Reykjavik is hosting the Nordic Music Days 2016, starting tomorrow and running until the first of October with an exciting program with contemporary music touching the fringes of visual arts, with free entry to all its events. The festival is one of the world’s oldest music festivals, founded in 1888. This year it will showcase pioneering contemporary music performances by Nordic composers performed by leading ensembles and soloists from the Nordic region. In addition to the performance and sound art programme, The Nordic Music Days Pavilion will premiere at the festival. The NMD Pavilion serves as a platform for experiments, research, critical discussions, lectures, panels and workshops. With INTEGRATION as the key word, the pavilion will tackle topics such as archiving in experimental music, gender equality in the contemporary music scene, culture politics within the Nordic countries and the integration and modernization of the West Nordic countries.

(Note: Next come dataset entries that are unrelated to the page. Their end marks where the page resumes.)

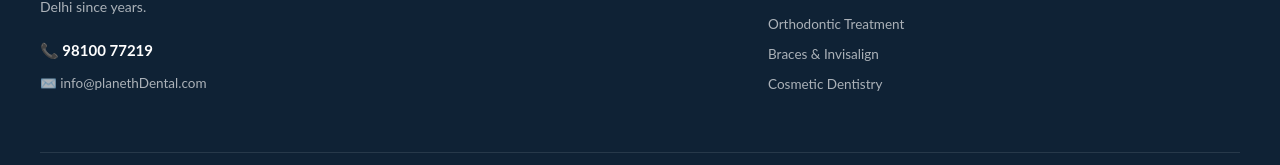
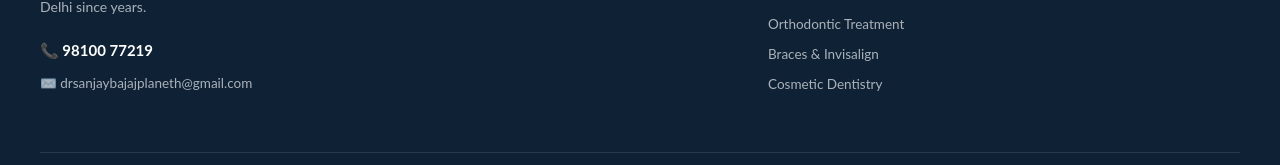
Before and after one commit to pc1982-prog/Dentists-websites, a React (Vite) app in the folder Frontend/: page /contact in a window 1280 px wide. Shown: the part 1250-1415 px from the top of the page. Built offline with nearby package versions, Linux system fonts and the light colour scheme.

Commit message:
updated code

```diff
--- a/Frontend/src/components/Footer.jsx
+++ b/Frontend/src/components/Footer.jsx
@@ -21,7 +21,7 @@ const Footer = () => (
             <a href="tel:9810077219" style={{ color: "white", textDecoration: "none", fontWeight: 700, fontSize: 15 }}>📞 98100 77219</a>
           </div>
           <div style={{ marginTop: 8 }}>
-            <a href="mailto:info@planeth dental.com" style={{ color: "rgba(255,255,255,0.65)", textDecoration: "none", fontSize: 13.5 }}>✉️ info@planethDental.com</a>
+            <a href="mailto:drsanjaybajajplaneth@gmail.com" style={{ color: "rgba(255,255,255,0.65)", textDecoration: "none", fontSize: 13.5 }}>✉️ drsanjaybajajplaneth@gmail.com</a>
           </div>
         </div>
 
--- a/Frontend/src/pages/ContactPage.jsx
+++ b/Frontend/src/pages/ContactPage.jsx
@@ -50,7 +50,7 @@ const ContactPage = () => {
               {[
                 { icon: "📍", label: "Address", value: "B2/18, opp. Metro Pillar 253, Pocket 3, Sector 18, Rohini, New Delhi – 110085", href: MAPS_LINK },
                 { icon: "📞", label: "Phone", value: "098100 77219", href: "tel:09810077219" },
-                { icon: "✉️", label: "Email", value: "info@planethDental.com", href: "mailto:info@planethDental.com" },
+                { icon: "✉️", label: "Email", value: "drsanjaybajajplaneth@gmail.com", href: "mailto:drsanjaybajajplaneth@gmail.com" },
                 {
                   icon: "🕐",
                   label: "Hours",
```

The festival will take place at Harpa Reykjavik Concert Hall and Conference Centre. Harpa is designed by Olafur Eliasson, Henning Larsen Architects and Batteríið Architects. Harpa has won multiple awards for architecture including Mies van der Rohe in 2013, Best public space – Arkitekturmassan Awards 2012, World Architecture Award 2010.
The Iceland Symphony Orchestra will perform in the magnificent Eldborg Concert Hall. Eldborg has been designed as a world-class concert hall, with state-of-the-art acoustic technology that can be adjusted to performances, conferences and lectures of all kinds. The hall’s design features make Eldborg a truly adaptable modern venue that can accommodate up to 1.800 guests at one time.
Featured image shows Marcela Lucatelli performing Screen to screen, skin to skin at the Nordic Music Days 2015 in Copenhagen.
Photo Lars Bjarnø